For the past several years I've been fortunate enough to be part of a group of friends who celebrate Thanksgiving in large, fine style.  There are a number of people who contribute to the food, bringing wines and favorite side dishes and desserts.  There are conversations in different corners and spaces of the house.  People drift from conversation to conversation, stopping to nibble at the appetizers.

Some time later, people start to put dishes on the table.  Soon the turkey is carved and earnest eating of the Thanksgiving fare begins.

Dinner take some time as people talk, compliment and comment on the food, talk about family traditions, and just enjoy the company.

There are those who need to leave early to make a dessert stop elsewhere and others who come to join the crew for dessert.

The undercurrent is one of thanks.  Thanks for friends, for family, for possibilities, for options.  Thanks for all that we have and that from which we have to choose


The context of that first Thanksgiving was to celebrate survival; to celebrate and be thankful for those Native Americans who helped ensure that survival.  It was, in some respects, a way of paying forward.

If you are one who is able to celebrate Thanksgiving, who will have a table crowded with food, who will be in the people whose company you enjoy, be thankful.  And think of those who do not.  Those for whom Thanksgiving might be another seemingly meaningless day for any one of a number of reasons.  Those who may have lost much in the fury that was Superstorm Sandy or in the circumstances of its aftermath, or in other tragedies through which so many often struggle just to survive.  And if you have a chance to help a food pantry or a soup kitchen, or if you can contribute to one, or if you can write a check to Meals on Wheels or a local charitable agency or religious organization that provides for those in need, please do so.


We can only be said to be alive in those moments when our hearts are conscious of our treasures. -Thornton Wilder

Tuesday, November 6

Election Day 2012

It's here.  At last.  Election Day.  Soon the irritating election signs will be additional detritus for someone to clean up, though certainly those eager beaver electioneers aren't quite as eager to collect their signs as they are to post them everywhere there is a scrap of open space.

Just the other night I read two interesting pieces.  One an opinion piece titled "My plea to the undecided: Stay home!".  Mr. Greenfield is rude, condescending, and alarmingly close to being an idiot, in my personal opinion.

Another piece is titled "Why 40% of Americans Won't Vote for President," which is an interesting and informative little ditty worth reading.  I'm intrigued by the observation that people don't vote because it is inconvenient.  No, let me restate.  I'm appalled by the observation that people don't vote because it is inconvenient or that we might somehow suffer from too many opportunities to vote.

I don't think people are undecided so much as they are overinformed, but many of us recognize that we aren't really overinformed because there isn't a single candidate who tells the truth.  They shade the truth or skirt the truth because they have way too many messages for way too many groups, and they alert to and wary of when and how the media might pounce.
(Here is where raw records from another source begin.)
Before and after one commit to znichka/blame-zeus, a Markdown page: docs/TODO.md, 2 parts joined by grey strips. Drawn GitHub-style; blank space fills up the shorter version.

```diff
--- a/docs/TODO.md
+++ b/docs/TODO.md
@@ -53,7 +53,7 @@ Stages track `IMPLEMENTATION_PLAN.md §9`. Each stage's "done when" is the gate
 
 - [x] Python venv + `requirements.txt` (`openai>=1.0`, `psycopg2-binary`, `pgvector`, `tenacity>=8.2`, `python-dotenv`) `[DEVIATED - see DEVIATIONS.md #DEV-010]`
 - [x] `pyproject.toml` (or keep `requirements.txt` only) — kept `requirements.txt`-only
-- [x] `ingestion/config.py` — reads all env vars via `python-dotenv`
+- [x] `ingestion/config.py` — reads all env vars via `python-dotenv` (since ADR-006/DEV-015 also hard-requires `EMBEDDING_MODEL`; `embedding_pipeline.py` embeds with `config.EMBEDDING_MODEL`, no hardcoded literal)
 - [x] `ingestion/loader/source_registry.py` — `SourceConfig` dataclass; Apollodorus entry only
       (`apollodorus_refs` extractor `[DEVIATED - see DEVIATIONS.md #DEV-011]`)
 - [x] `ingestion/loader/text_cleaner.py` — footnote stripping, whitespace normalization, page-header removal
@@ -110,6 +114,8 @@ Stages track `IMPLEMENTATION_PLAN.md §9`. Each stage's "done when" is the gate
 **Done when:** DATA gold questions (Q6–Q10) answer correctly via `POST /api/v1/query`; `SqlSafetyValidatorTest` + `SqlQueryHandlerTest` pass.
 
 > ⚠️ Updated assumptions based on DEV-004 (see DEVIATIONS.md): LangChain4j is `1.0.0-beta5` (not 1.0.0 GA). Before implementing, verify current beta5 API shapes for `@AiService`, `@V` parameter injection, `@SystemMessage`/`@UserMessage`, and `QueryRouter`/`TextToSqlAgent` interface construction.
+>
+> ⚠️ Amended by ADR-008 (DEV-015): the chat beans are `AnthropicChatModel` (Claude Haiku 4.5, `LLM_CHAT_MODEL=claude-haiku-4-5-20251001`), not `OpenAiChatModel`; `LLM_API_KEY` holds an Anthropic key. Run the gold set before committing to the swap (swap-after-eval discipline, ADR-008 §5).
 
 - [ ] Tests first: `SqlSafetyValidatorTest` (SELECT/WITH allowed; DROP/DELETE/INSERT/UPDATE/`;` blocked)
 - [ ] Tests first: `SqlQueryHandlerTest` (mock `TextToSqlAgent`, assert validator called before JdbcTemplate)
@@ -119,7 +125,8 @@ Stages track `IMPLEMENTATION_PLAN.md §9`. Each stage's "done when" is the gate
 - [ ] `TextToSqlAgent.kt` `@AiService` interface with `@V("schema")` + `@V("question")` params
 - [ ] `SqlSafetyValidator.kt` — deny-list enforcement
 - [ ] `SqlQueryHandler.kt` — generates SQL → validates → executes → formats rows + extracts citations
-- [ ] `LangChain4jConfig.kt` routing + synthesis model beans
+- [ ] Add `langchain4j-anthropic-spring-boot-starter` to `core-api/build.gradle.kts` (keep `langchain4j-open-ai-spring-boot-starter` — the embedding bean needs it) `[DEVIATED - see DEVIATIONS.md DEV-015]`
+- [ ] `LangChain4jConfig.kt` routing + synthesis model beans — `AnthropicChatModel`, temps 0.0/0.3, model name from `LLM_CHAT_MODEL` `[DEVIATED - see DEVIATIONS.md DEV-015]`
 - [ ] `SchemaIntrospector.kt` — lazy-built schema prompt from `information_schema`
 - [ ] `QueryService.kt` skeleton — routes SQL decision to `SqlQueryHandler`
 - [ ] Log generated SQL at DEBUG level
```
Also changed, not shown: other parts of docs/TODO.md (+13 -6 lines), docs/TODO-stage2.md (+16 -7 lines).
I'm smart enough to know that I'm not only overinformed, but underinformed. . . and because of the truth shading and truth skirting and the negative ads and all of the other bullshit that comes along with electioneering.
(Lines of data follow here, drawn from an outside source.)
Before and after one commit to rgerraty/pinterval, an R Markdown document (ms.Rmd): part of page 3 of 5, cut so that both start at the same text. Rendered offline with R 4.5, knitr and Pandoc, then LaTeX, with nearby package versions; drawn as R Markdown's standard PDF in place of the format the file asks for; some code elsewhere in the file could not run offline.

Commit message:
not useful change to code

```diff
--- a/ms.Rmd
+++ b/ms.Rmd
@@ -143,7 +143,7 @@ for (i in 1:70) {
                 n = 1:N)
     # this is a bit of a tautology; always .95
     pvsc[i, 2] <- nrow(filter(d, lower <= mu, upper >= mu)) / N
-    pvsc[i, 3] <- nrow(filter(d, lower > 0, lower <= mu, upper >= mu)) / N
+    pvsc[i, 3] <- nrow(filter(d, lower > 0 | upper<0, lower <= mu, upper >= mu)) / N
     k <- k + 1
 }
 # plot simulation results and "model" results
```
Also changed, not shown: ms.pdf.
I also recognize my hypocrisy.  I didn't vote this year because, quite frankly, I didn't want to.  I'm not undecided.  I just don't know enough about any of these candidates to make an informed decision.  I wish electioneering hadn't become a sport in this country.  I wish that politicians and the media hadn't turned such a remarkable right and opportunity into what seems like a guessing game for voters and a game of "gotcha" for political campaign groups and the media.

I hope you did go out and vote.  I hope you exercised what is and should be a sacred right.  I hope that as part of your right to vote, as part of that freedom to express your opinion, you also gave pause to think about the implications of your vote as well as about how we have allowed our political system to become a game of sorts to far too many people.

People like to blame the media for all sorts of things, and often rightly so.  But we have given them that power by being interested in the salacious.  The media claims to give the people what it wants and we seem to want to be a mean-spirited, trash-talking, tattle-telling, bullying, and petulant society.

Think about that as you think about the direction of this country and the people who might best be able to pull us from our tailspin of incivility.

Oh, and try to be nice to each other today.  As a friend of mine said the other day, "Being nice matters."